Letter to the Editor

Quest kills Elaine Taylor, minister of tourism and culture, how can your department support an organization that killed three dogs this year and…

Quest kills

Elaine Taylor, minister of tourism and culture, how can your department support an organization that killed three dogs this year and injured many others?

How can your department support an organization whose response to the issue of culling unwanted dogs was that it was not the Quest’s concern what Quest mushers did to their dogs?

And Marian Horne, minister of justice, I understand work is being done on a new Yukon Animal Protection Act.

Will this legislation include protection and define guidelines for high standards of care for sled dogs used in the Quest, by sled-dog tour operators and recreational mushers?

Who is being consulted to develop this legislation?

Would a race like the Quest be considered inhumane in North American states and other provinces?

Patrick Rouble, minister of education, you do not have my permission as a Yukon taxpayer to sanction the teaching of Yukon Quest propaganda to schoolchildren.

If you must teach about the Quest, you should teach about the suffering and deaths of the dogs, their lives in the dogyards, and the fact that dogs are culled to develop the perfect racing team.

Jim Kenyon, minister responsible for Yukon Lotteries Commission, I realize the Quest gambles with the lives of sled dogs.

Therefore, lotteries should not be assisting in this gambling addiction.

To all Yukon politicians: I expect some hard questions to be asked during the spring sitting of the Yukon Legislature, instead of the mindless tributes offered to the Quest every year, especially in a year where three dogs were killed for the sake of Yukoners’ entertainment.

Yukon Quest officials do not answer to any criticisms unless they have a microphone shoved in their face and they have no choice.

I expect a higher level of accountability from Yukon politicians.

The Yukon will be judged by reality, not slogans or a million banners.

Mike Grieco


Fraud affects everyone

Baby formula. Shaving products. Over-the-counter medications. Batteries. DVDs.

To some consumers, these products are just some of the items on their regular shopping lists.

To retailers, these items represent something much bigger — something that has a direct impact on their long-term viability, their ability to grow and the safety of their customers and employees.

These products represent some of the most popular items stolen by a growing number of organized retail crime rings, which ultimately threatens the health and safety of the Canadian public.

Fraud affects everyone — customers and retailers alike.

According to the Royal Canadian Mounted Police, organized crime costs Canadians $5 billion every year.

In addition, it is estimated that retailers lose more than $3 billion a year, or $8 million a day, to store theft.

What is even more worrisome, however, is that today’s thieves are becoming increasingly sophisticated, thereby posing an even greater threat to Canadian consumers and businesses.

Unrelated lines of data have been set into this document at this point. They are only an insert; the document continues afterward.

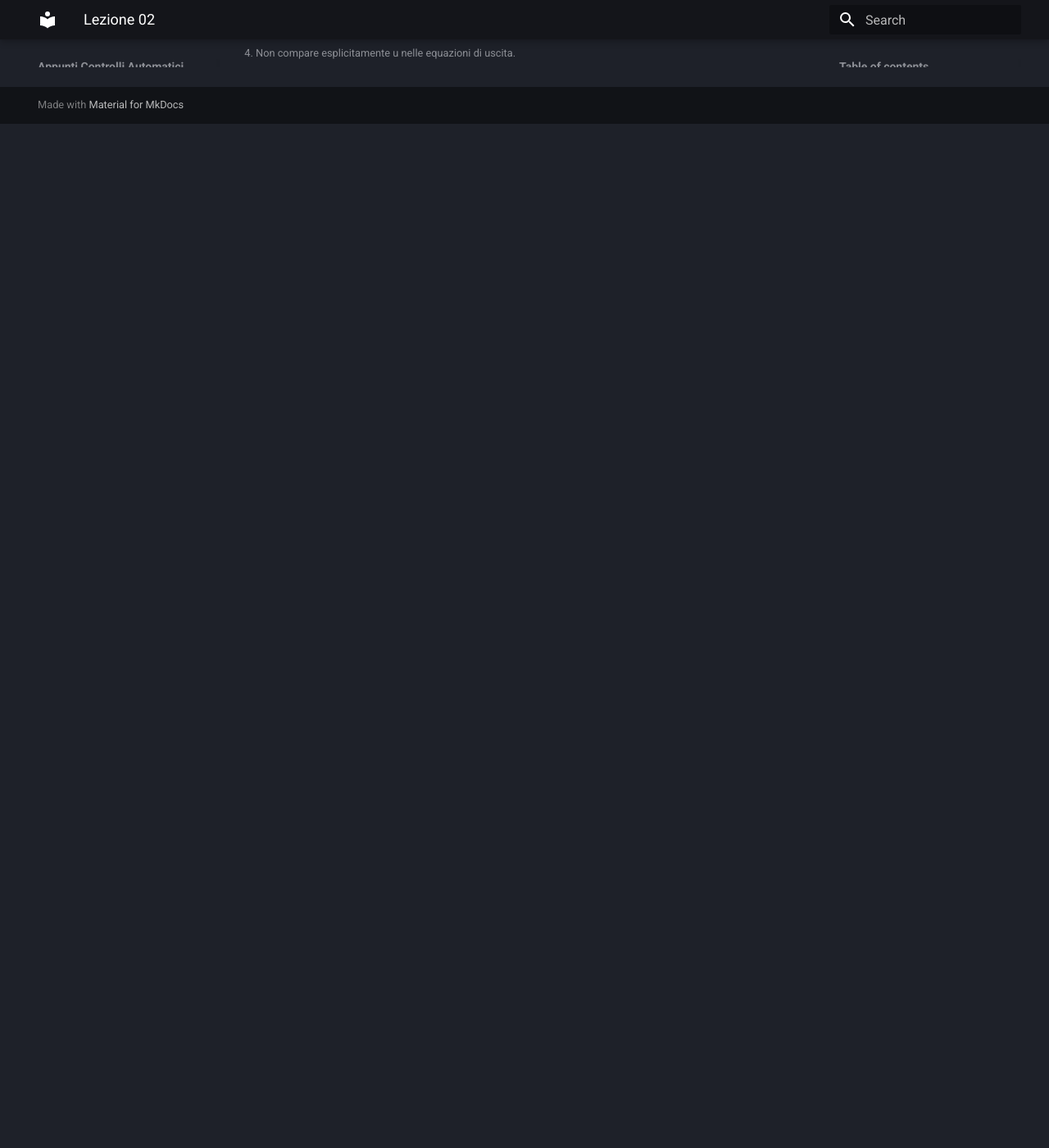
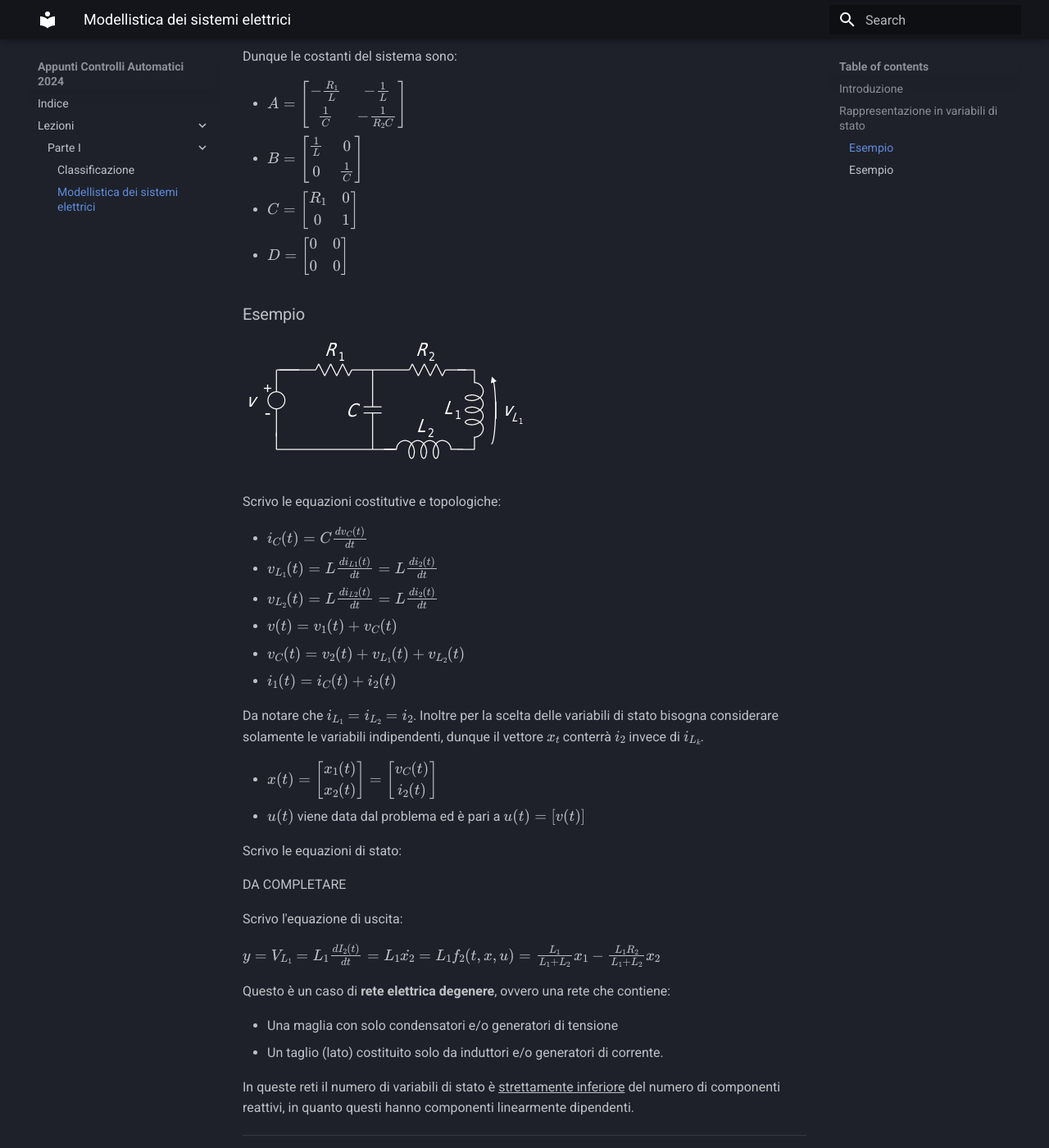
Before and after one commit to xNicklaj/appunti-controlli-automatici, an MkDocs documentation site: the page built from docs/lezioni/lezione_02.md, in a window 1280 px wide and 1400 px high, scrolled down 2585 px. Shown: the whole window at 82% size. Built offline with MkDocs 1.6.1 and Material for MkDocs 9.7.7, drawn with Linux system fonts in a browser that asks for light colours; before the commit the page ends 2736 px from its top, so only the background shows below that; some of the changed text lies outside the part shown.

Commit message:
Aggiornamento

```diff
--- a/docs/lezioni/lezione_02.md
+++ b/docs/lezioni/lezione_02.md
@@ -1,3 +1,4 @@
+# Modellistica dei sistemi elettrici
 ## Introduzione
 Nel corso ci si limita a sistemi elettrici semplici planari con:
 
@@ -28,6 +29,21 @@ In questo esempio seguirò i passaggi numerati descritti nella sezione precedent
 2. L'equazione alla maglia del sistema è $v(t) = v_1(t) + v_L(t) + v_2(t)$, mentre l'equazione al nodo è $i_L(t) + i(t) = i_2(t) + i_C(t)$, prendendo in considerazione il morsetto positivo di $R_2$.
 3. Le variabili di stato del sistema sono quindi $x(t) = \begin{bmatrix}x_1(t)\\x_2(t)\end{bmatrix} = \begin{bmatrix}i_L(t)\\v_2(t)\end{bmatrix}$
 4. Gli ingressi invece sono dati dai generatori e quindi $u(t) = \begin{bmatrix}u_1(t)\\u_2(t)\end{bmatrix} = \begin{bmatrix}v(t)\\i(t)\end{bmatrix}$
+
+Le equazioni di costitutive e topologiche da usare sono quindi:
+
+- $v_L(t) = L\frac{di_L(t)}{dt}$
+- $i_c(t) = C \frac{dv_2(t)}{dt}$
+- $v(t) = v_1(t) + v_L(t) + v_2(t)$
+- $_L(t) + i(t) = i_2(t) + i_c(t)$
+
+Mentre le variabili di stato e ingresso sono:
+
+- $x(t) = \begin{bmatrix}x_1(t)\\x_2(t)\end{bmatrix} = \begin{bmatrix}i_L(t)\\v_2(t)\end{bmatrix}$
+- $u(t) = \begin{bmatrix}u_1(t)\\u_2(t)\end{bmatrix} = \begin{bmatrix}v(t)\\i(t)\end{bmatrix}$
+
+Possiamo quindi continuare col procedimento:
+
 5. Per l'individuazione delle **equazioni di stato** dei componenti con memoria, partiamo dalla derivata di $x_1$, ovvero $\dot{x}_1 = \frac{di_L}{dt} = \frac{v_L}{L}$. L'obbiettivo e raggiungere una forma in cui $\dot{x}_1$ dipende solo dalle variabili di **stato** ($x_i$) ed **ingresso** ($u_i$), quindi utilizzando la legge topologica sui nodi $\frac{v_L}{L} = \frac{(v - v_1 - v_2)}{L} = \frac{(u_1 - v_1 - x_2)}{L}$. Infine, utilizzando le leggi topologiche sulla maglia si può scrivere $v_1 = R_1 i_L$, dunque $\dot{x}_1 = f_1(t, x, u) = -\frac{R_1}{L} x_1 -\frac{1}{L} x_2 + \frac{1}{L} u_1$. Con ragionamenti simili si ha che $\dot{x_2} = \frac{dv_2}{dt} = \frac{i_C}{C} = \frac{(i_L + i - i_2)}{C} = \frac{(x_1 + u_2 - i_2)}{C} = \frac{1}{C} x_1 + \frac{u_2}{C} u_2 - \frac{v_2}{CR_2} = \frac{1}{C} x_1 + \frac{u_2}{C} u_2 - \frac{1}{CR_2} x_2$.
 6. Per ricavare le **equazioni di uscita** del sistema si parte da $y_1 = v_1$, e seguendo passaggi e obbiettivi uguali a quelli nel punto 5 $v_1 = R_1 i_L = R_1 x_1 = g_1(t, x, u)$. Per la seconda equazione di uscita $y_2 = v_2 = x_2 = g_2(t, x, u)$.
 
@@ -56,6 +72,39 @@ Dunque le costanti del sistema sono:
 - $C = \begin{bmatrix}R_1&0\\0&1\end{bmatrix}$
 - $D = \begin{bmatrix}0&0\\0&0\end{bmatrix}$
 
+### Esempio
+
+![Circuito 2](../img/img02.png)
+
+Scrivo le equazioni costitutive e topologiche:
+
+- $i_C(t) = C\frac{dv_C(t)}{dt}$
+- $v_{L_1}(t) = L\frac{di_{L1}(t)}{dt} = L\frac{di_{2}(t)}{dt}$
+- $v_{L_2}(t) = L\frac{di_{L2}(t)}{dt} = L\frac{di_{2}(t)}{dt}$
+- $v(t) = v_1(t) + v_C(t)$
+- $v_C(t) = v_2(t) + v_{L_1}(t) + v_{L_2}(t)$
+- $i_1(t) = i_C(t) + i_2(t)$
+
+Da notare che $i_{L_1} = i_{L_2} = i_2$. Inoltre per la scelta delle variabili di stato bisogna considerare solamente le variabili indipendenti, dunque il vettore $x_t$ conterrà $i_2$ invece di $i_{L_k}$.
+
+- $x(t) = \begin{bmatrix}x_1(t)\\x_2(t)\end{bmatrix} = \begin{bmatrix}v_C(t)\\i_2(t)\end{bmatrix}$
+- $u(t)$ viene data dal problema ed è pari a $u(t) = \begin{bmatrix}v(t)\end{bmatrix}$
+
+Scrivo le equazioni di stato:
+
+DA COMPLETARE
+
+Scrivo l'equazione di uscita:
+
+$y = V_{L_1} = L_1 \frac{dI_2(t)}{dt} = L_1 \dot{x_2} = L_1f_2(t, x, u) = \frac{L_1}{L_1 + L_2}x_1 - \frac{L_1R_2}{L_1+L_2}x_2$
+
+Questo è un caso di **rete elettrica degenere**, ovvero una rete che contiene:
+
+- Una maglia con solo condensatori e/o generatori di tensione
+- Un taglio (lato) costituito solo da induttori e/o generatori di corrente.
+
+In queste reti il numero di variabili di stato è ^^strettamente inferiore^^ del numero di componenti reattivi, in quanto questi hanno componenti linearmente dipendenti.
+
 [^1]: Dato che C e $R_2$ sono in parallelo, la tensione ai capi di C è anche la tensione ai capi di $R_2$, quindi $v_C = v_2$
 [^2]: Le equazioni di stato hanno la forma delle differenziali piuttosto delle equazioni agli estremi.
 [^3]: Numero delle equazioni di stato.
--- a/mkdocs.yml
+++ b/mkdocs.yml
@@ -4,6 +4,7 @@ theme:
   palette:
     scheme: slate
     primary: black
+    accent: purple
   features:
     - navigation.expand
     - content.tooltips
@@ -28,7 +29,7 @@ nav:
   - Lezioni:
     - Parte I:
       - lezioni/lezione_01.md
-      - lezioni/lezione_01.md
+      - lezioni/lezione_02.md
 
 extra_javascript:
   - javascripts/mathjax.js
```
Also changed, not shown: other parts of docs/lezioni/lezione_02.md (+1 -1 lines), includes/abbreviations.md (+4 -0 lines), docs/img/img02.png (added).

On behalf of small, mid and large retailers across the country, Retail Council of Canada will continue to work with governments and police to ensure retailers — and Canadian consumers — are protected from fraud by encouraging and promoting to recognize it, report it and stop it.

Diane J. Brisebois, president and CEO, Retail Council of Canada, via e-mail

The weight of a word

I am writing in response to the headline (rather than that actual article) describing the possibility of the Canadian Council on American-Islam Relations filing a Human Rights complaint about the issue of Muslim girls being prohibited from wearing the hijab when playing soccer.

Whatever one thinks about the position of the soccer association, the use of the word “grumble” in the headline suggests that the issue raised by the council is without merit, or worse, not serious enough to warrant real attention.

It suggests that the organization is just complaining, rather than expressing a legitimate issue for debate.

In a multi-cultural society, the concerns of a minority group about their religious freedom must be treated seriously. It is important that these issues are presented in the mainstream press in a way that facilitates respectful and fair discussion.

I am not sure whether the News writes the headlines for articles written by Reuters, but I hope in the future more respectful language will be used, or that headlines with such dismissive language will not be chosen for publication in this newspaper.

Emily Hill